#### WHAT THE TASK REQUIRES:
Collect from the data below each line with "form".

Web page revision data
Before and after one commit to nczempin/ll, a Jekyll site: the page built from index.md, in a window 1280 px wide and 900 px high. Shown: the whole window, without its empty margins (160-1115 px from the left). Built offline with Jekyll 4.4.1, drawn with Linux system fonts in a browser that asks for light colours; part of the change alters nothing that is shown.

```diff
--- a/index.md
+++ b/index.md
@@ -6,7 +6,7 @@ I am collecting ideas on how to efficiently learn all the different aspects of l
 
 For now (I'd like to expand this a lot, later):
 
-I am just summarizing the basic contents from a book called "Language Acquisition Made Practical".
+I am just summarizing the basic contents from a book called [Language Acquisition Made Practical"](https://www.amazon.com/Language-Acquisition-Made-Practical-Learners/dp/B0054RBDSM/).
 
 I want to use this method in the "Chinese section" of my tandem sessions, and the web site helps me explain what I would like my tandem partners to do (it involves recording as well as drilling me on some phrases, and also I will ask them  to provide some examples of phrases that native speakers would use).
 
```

==

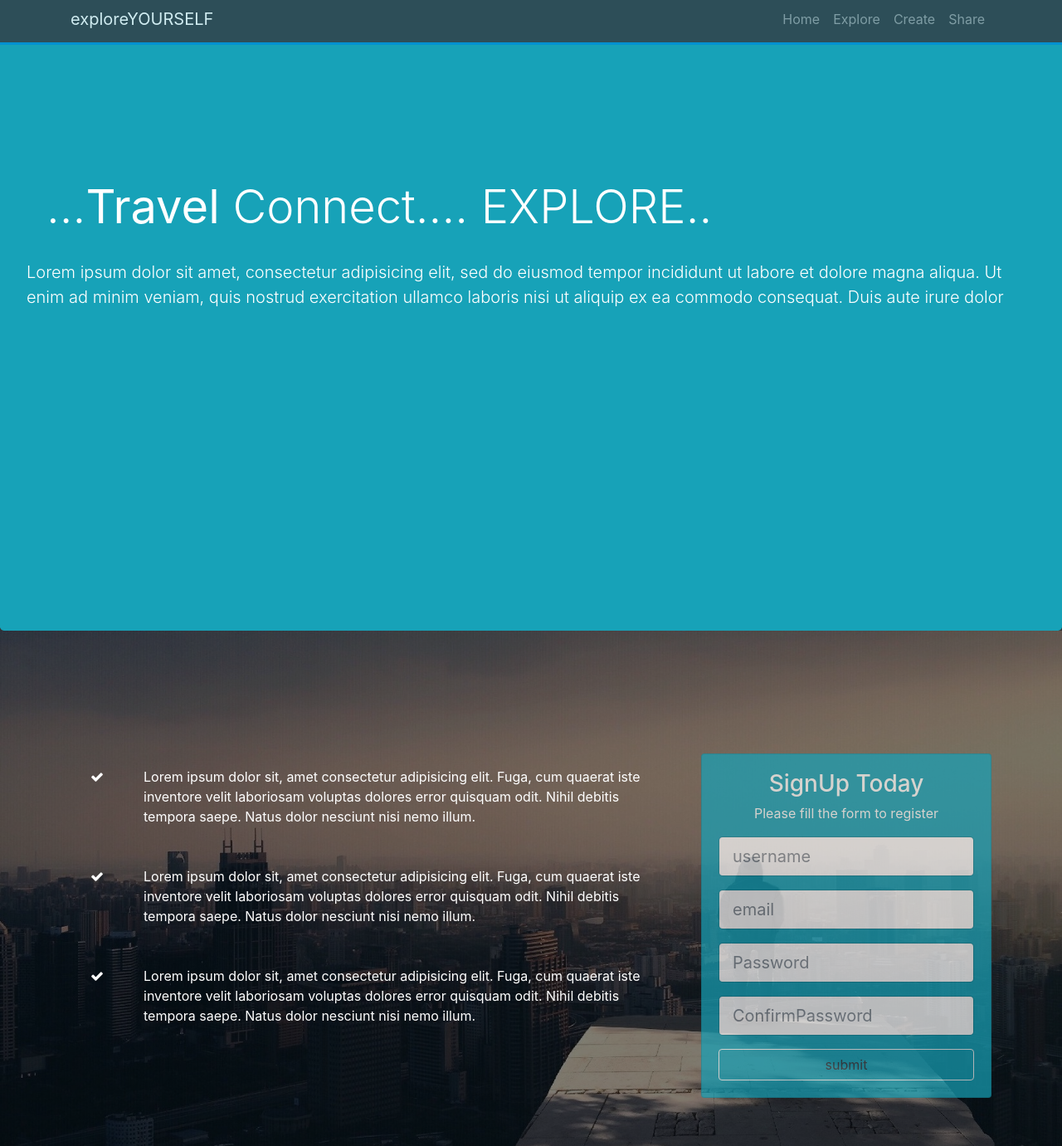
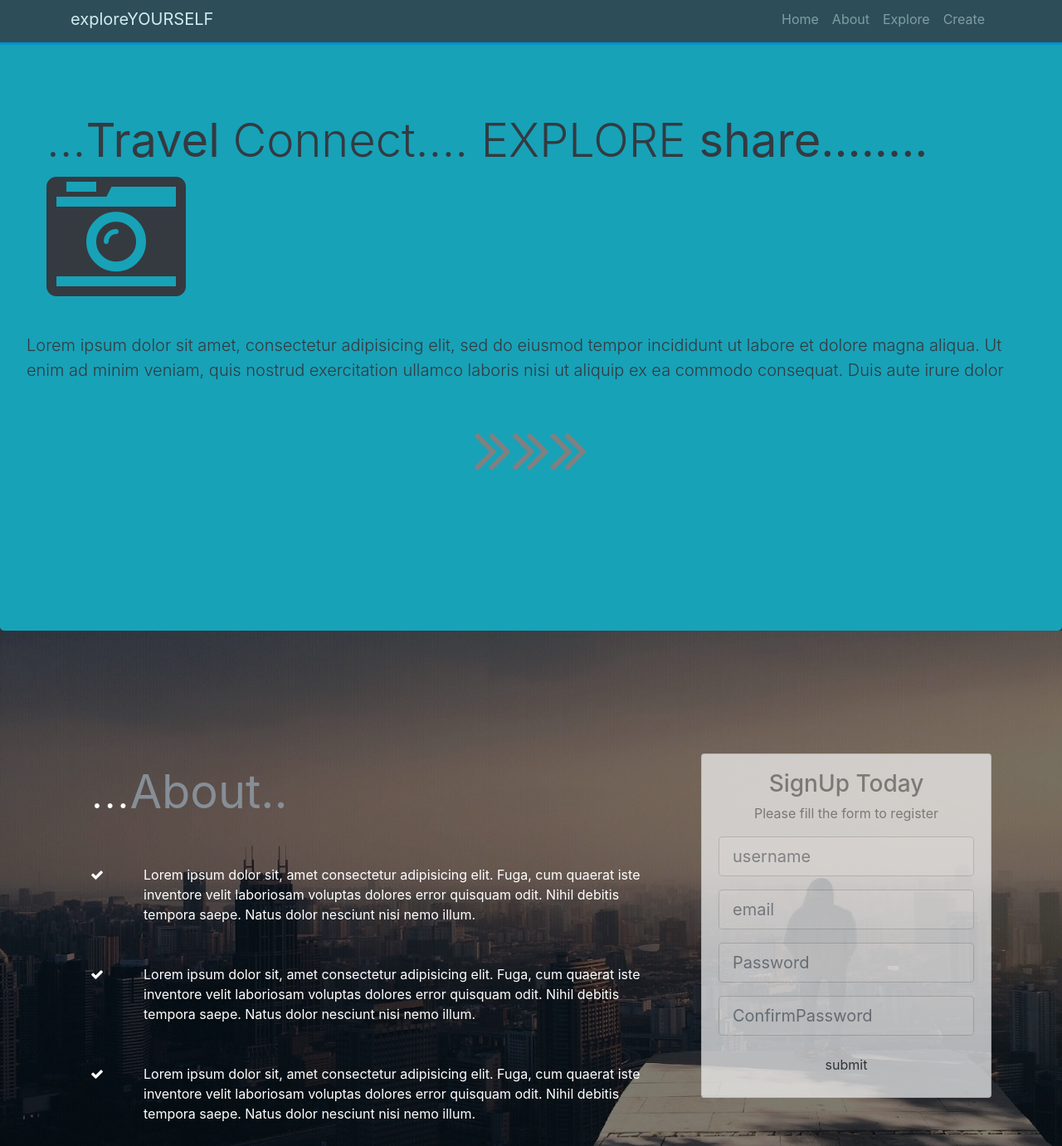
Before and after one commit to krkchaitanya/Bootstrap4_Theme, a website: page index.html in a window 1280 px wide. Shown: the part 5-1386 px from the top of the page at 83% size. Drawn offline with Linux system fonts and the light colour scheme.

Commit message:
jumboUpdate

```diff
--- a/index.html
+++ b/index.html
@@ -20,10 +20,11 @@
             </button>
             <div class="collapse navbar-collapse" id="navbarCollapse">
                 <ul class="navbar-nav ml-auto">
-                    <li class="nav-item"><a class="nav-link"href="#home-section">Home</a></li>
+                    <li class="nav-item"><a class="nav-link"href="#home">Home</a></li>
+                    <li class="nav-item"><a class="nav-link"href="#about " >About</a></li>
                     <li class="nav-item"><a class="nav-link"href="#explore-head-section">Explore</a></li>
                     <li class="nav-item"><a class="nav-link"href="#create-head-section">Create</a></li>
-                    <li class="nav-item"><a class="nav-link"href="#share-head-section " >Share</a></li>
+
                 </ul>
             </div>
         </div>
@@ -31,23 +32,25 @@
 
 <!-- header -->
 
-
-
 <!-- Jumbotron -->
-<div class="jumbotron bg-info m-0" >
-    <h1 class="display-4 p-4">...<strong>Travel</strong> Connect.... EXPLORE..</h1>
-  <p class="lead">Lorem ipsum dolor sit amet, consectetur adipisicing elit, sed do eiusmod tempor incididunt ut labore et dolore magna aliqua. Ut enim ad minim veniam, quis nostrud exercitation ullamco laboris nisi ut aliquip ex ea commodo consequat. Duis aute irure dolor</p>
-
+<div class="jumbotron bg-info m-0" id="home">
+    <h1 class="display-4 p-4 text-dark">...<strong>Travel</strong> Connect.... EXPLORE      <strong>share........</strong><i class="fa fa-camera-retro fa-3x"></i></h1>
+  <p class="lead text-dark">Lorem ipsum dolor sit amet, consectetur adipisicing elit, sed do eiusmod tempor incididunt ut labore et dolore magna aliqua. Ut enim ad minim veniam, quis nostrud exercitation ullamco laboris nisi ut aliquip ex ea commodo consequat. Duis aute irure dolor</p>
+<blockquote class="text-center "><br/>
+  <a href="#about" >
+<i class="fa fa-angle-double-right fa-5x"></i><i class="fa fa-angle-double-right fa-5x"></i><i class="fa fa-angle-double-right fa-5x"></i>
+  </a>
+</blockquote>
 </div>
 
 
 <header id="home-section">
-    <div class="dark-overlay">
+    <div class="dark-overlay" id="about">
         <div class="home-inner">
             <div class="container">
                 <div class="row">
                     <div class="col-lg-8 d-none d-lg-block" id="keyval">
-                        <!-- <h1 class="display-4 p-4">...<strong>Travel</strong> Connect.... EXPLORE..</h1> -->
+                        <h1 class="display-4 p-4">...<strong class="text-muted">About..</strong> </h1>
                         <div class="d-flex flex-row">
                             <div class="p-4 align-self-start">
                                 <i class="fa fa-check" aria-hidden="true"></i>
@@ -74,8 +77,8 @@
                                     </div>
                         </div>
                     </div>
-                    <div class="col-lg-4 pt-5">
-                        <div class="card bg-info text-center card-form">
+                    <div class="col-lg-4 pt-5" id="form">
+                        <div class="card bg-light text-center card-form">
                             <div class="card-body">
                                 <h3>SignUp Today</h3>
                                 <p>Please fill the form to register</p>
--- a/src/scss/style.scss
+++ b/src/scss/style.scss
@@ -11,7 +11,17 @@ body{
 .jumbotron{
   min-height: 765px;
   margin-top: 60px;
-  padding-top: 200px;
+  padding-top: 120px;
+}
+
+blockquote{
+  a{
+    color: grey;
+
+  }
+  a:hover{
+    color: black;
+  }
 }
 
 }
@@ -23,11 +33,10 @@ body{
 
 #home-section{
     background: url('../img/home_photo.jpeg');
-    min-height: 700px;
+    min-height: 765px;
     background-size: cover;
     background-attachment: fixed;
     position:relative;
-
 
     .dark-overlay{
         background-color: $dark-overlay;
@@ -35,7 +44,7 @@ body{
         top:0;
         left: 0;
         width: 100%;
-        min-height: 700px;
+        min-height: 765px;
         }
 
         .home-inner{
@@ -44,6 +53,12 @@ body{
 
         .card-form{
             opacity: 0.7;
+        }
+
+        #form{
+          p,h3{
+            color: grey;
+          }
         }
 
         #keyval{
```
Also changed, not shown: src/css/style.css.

* * *

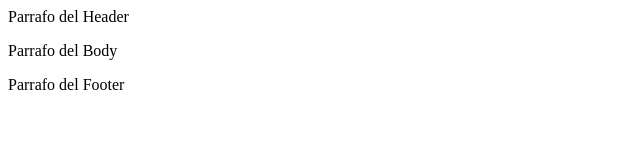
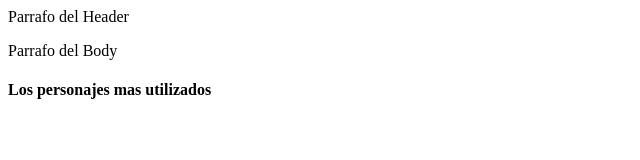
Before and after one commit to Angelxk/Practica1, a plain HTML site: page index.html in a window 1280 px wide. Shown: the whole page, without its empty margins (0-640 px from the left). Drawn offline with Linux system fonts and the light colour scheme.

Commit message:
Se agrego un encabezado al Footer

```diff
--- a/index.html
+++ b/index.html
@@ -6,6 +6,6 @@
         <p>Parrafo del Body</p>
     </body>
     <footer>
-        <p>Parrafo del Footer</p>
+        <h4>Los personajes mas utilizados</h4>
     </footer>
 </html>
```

#### SOLUTION TO THE PROBLEM:
-                        <div class="card bg-info text-center card-form">
+                    <div class="col-lg-4 pt-5" id="form">
+                        <div class="card bg-light text-center card-form">
                                 <p>Please fill the form to register</p>
         .card-form{
+        #form{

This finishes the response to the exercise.